THE TASK: Could the data below please be reproduced word for word, without the pictures?

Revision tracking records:
#####

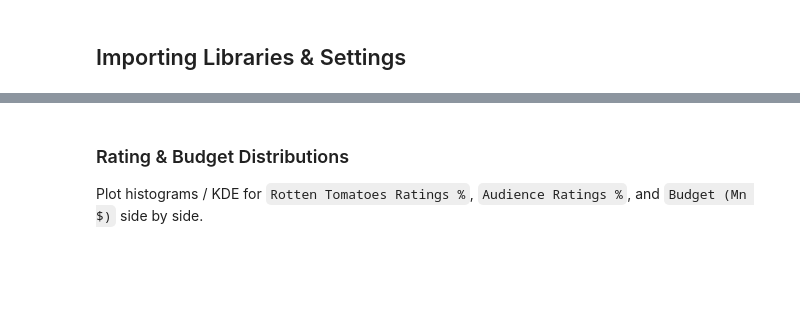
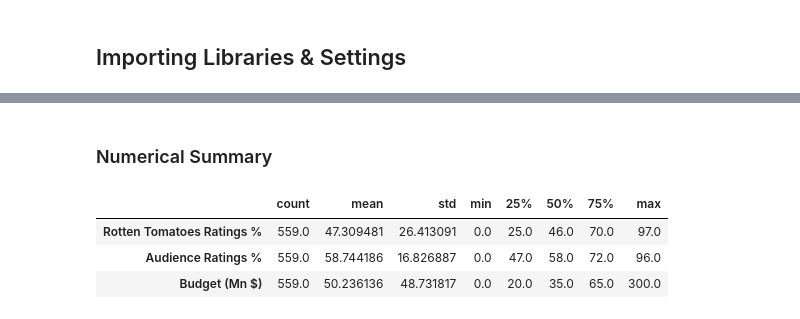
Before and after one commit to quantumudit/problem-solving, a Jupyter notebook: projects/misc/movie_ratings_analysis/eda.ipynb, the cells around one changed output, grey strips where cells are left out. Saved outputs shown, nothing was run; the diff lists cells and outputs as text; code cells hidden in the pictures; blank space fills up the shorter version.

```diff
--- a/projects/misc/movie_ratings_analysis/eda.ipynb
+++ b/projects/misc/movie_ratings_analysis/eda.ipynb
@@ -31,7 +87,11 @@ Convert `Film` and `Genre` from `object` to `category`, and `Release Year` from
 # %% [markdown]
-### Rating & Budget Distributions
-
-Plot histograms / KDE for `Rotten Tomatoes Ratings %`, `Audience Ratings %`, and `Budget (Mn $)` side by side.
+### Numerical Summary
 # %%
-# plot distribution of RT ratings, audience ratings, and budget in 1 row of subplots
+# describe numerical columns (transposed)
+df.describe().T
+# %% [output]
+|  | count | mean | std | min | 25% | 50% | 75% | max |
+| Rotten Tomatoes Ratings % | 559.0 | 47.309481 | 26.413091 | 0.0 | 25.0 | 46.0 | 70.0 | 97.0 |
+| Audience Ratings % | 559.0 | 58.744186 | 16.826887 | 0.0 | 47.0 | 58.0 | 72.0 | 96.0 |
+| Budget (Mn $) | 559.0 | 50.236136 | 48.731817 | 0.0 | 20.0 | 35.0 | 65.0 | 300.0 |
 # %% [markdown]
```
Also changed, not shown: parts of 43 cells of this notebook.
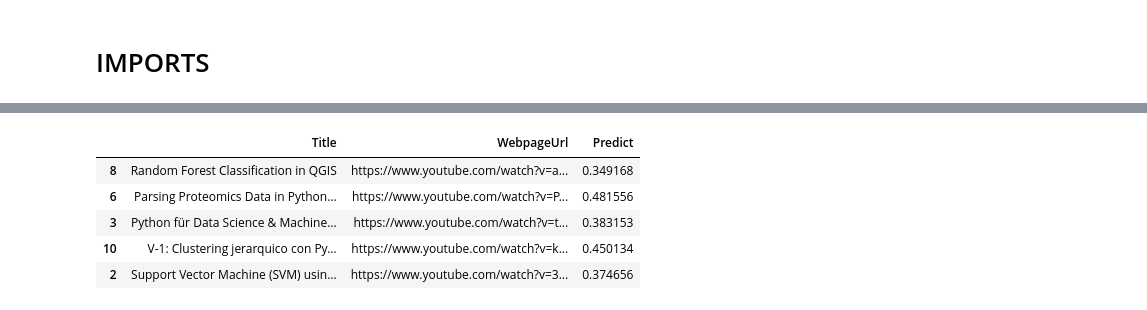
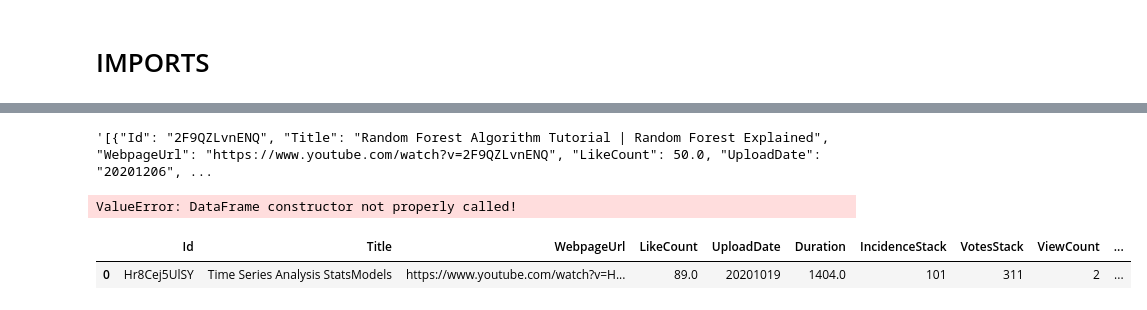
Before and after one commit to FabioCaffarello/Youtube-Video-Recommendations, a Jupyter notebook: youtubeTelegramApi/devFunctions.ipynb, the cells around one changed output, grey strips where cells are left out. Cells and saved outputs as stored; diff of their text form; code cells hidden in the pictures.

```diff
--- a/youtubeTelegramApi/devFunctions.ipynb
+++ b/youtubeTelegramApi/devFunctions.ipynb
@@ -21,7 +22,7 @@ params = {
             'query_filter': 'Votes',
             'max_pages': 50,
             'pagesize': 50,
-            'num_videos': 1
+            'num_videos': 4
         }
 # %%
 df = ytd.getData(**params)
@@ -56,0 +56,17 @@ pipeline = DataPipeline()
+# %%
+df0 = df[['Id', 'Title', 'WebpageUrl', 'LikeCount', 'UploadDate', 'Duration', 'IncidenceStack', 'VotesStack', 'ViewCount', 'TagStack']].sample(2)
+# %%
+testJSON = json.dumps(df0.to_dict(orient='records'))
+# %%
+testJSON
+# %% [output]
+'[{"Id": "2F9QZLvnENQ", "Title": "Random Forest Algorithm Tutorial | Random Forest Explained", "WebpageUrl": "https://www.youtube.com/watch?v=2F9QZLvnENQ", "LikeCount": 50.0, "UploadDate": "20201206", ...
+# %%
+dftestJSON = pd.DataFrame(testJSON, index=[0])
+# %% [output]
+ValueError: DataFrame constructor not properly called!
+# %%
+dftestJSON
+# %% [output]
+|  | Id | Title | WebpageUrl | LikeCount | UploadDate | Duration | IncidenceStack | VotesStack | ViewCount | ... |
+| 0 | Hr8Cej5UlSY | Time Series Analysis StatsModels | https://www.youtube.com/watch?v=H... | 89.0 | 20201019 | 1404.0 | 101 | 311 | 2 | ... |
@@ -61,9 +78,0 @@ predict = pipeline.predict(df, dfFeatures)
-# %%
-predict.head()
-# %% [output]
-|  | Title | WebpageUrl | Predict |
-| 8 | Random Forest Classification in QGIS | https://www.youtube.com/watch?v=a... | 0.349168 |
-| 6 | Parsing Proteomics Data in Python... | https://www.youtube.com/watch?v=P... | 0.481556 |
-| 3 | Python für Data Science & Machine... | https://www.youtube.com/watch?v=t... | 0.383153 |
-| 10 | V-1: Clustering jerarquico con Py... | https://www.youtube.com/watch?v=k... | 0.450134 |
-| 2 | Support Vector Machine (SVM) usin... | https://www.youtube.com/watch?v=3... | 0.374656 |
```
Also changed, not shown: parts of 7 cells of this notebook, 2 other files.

#####

RESULT:
Before and after one commit to quantumudit/problem-solving, a Jupyter notebook: projects/misc/movie_ratings_analysis/eda.ipynb, the cells around one changed output, grey strips where cells are left out. Saved outputs shown, nothing was run; the diff lists cells and outputs as text; code cells hidden in the pictures; blank space fills up the shorter version.

```diff
--- a/projects/misc/movie_ratings_analysis/eda.ipynb
+++ b/projects/misc/movie_ratings_analysis/eda.ipynb
@@ -31,7 +87,11 @@ Convert `Film` and `Genre` from `object` to `category`, and `Release Year` from
 # %% [markdown]
-### Rating & Budget Distributions
-
-Plot histograms / KDE for `Rotten Tomatoes Ratings %`, `Audience Ratings %`, and `Budget (Mn $)` side by side.
+### Numerical Summary
 # %%
-# plot distribution of RT ratings, audience ratings, and budget in 1 row of subplots
+# describe numerical columns (transposed)
+df.describe().T
+# %% [output]
+|  | count | mean | std | min | 25% | 50% | 75% | max |
+| Rotten Tomatoes Ratings % | 559.0 | 47.309481 | 26.413091 | 0.0 | 25.0 | 46.0 | 70.0 | 97.0 |
+| Audience Ratings % | 559.0 | 58.744186 | 16.826887 | 0.0 | 47.0 | 58.0 | 72.0 | 96.0 |
+| Budget (Mn $) | 559.0 | 50.236136 | 48.731817 | 0.0 | 20.0 | 35.0 | 65.0 | 300.0 |
 # %% [markdown]
```
Also changed, not shown: parts of 43 cells of this notebook.
Before and after one commit to FabioCaffarello/Youtube-Video-Recommendations, a Jupyter notebook: youtubeTelegramApi/devFunctions.ipynb, the cells around one changed output, grey strips where cells are left out. Cells and saved outputs as stored; diff of their text form; code cells hidden in the pictures.

```diff
--- a/youtubeTelegramApi/devFunctions.ipynb
+++ b/youtubeTelegramApi/devFunctions.ipynb
@@ -21,7 +22,7 @@ params = {
             'query_filter': 'Votes',
             'max_pages': 50,
             'pagesize': 50,
-            'num_videos': 1
+            'num_videos': 4
         }
 # %%
 df = ytd.getData(**params)
@@ -56,0 +56,17 @@ pipeline = DataPipeline()
+# %%
+df0 = df[['Id', 'Title', 'WebpageUrl', 'LikeCount', 'UploadDate', 'Duration', 'IncidenceStack', 'VotesStack', 'ViewCount', 'TagStack']].sample(2)
+# %%
+testJSON = json.dumps(df0.to_dict(orient='records'))
+# %%
+testJSON
+# %% [output]
+'[{"Id": "2F9QZLvnENQ", "Title": "Random Forest Algorithm Tutorial | Random Forest Explained", "WebpageUrl": "https://www.youtube.com/watch?v=2F9QZLvnENQ", "LikeCount": 50.0, "UploadDate": "20201206", ...
+# %%
+dftestJSON = pd.DataFrame(testJSON, index=[0])
+# %% [output]
+ValueError: DataFrame constructor not properly called!
+# %%
+dftestJSON
+# %% [output]
+|  | Id | Title | WebpageUrl | LikeCount | UploadDate | Duration | IncidenceStack | VotesStack | ViewCount | ... |
+| 0 | Hr8Cej5UlSY | Time Series Analysis StatsModels | https://www.youtube.com/watch?v=H... | 89.0 | 20201019 | 1404.0 | 101 | 311 | 2 | ... |
@@ -61,9 +78,0 @@ predict = pipeline.predict(df, dfFeatures)
-# %%
-predict.head()
-# %% [output]
-|  | Title | WebpageUrl | Predict |
-| 8 | Random Forest Classification in QGIS | https://www.youtube.com/watch?v=a... | 0.349168 |
-| 6 | Parsing Proteomics Data in Python... | https://www.youtube.com/watch?v=P... | 0.481556 |
-| 3 | Python für Data Science & Machine... | https://www.youtube.com/watch?v=t... | 0.383153 |
-| 10 | V-1: Clustering jerarquico con Py... | https://www.youtube.com/watch?v=k... | 0.450134 |
-| 2 | Support Vector Machine (SVM) usin... | https://www.youtube.com/watch?v=3... | 0.374656 |
```
Also changed, not shown: parts of 7 cells of this notebook, 2 other files.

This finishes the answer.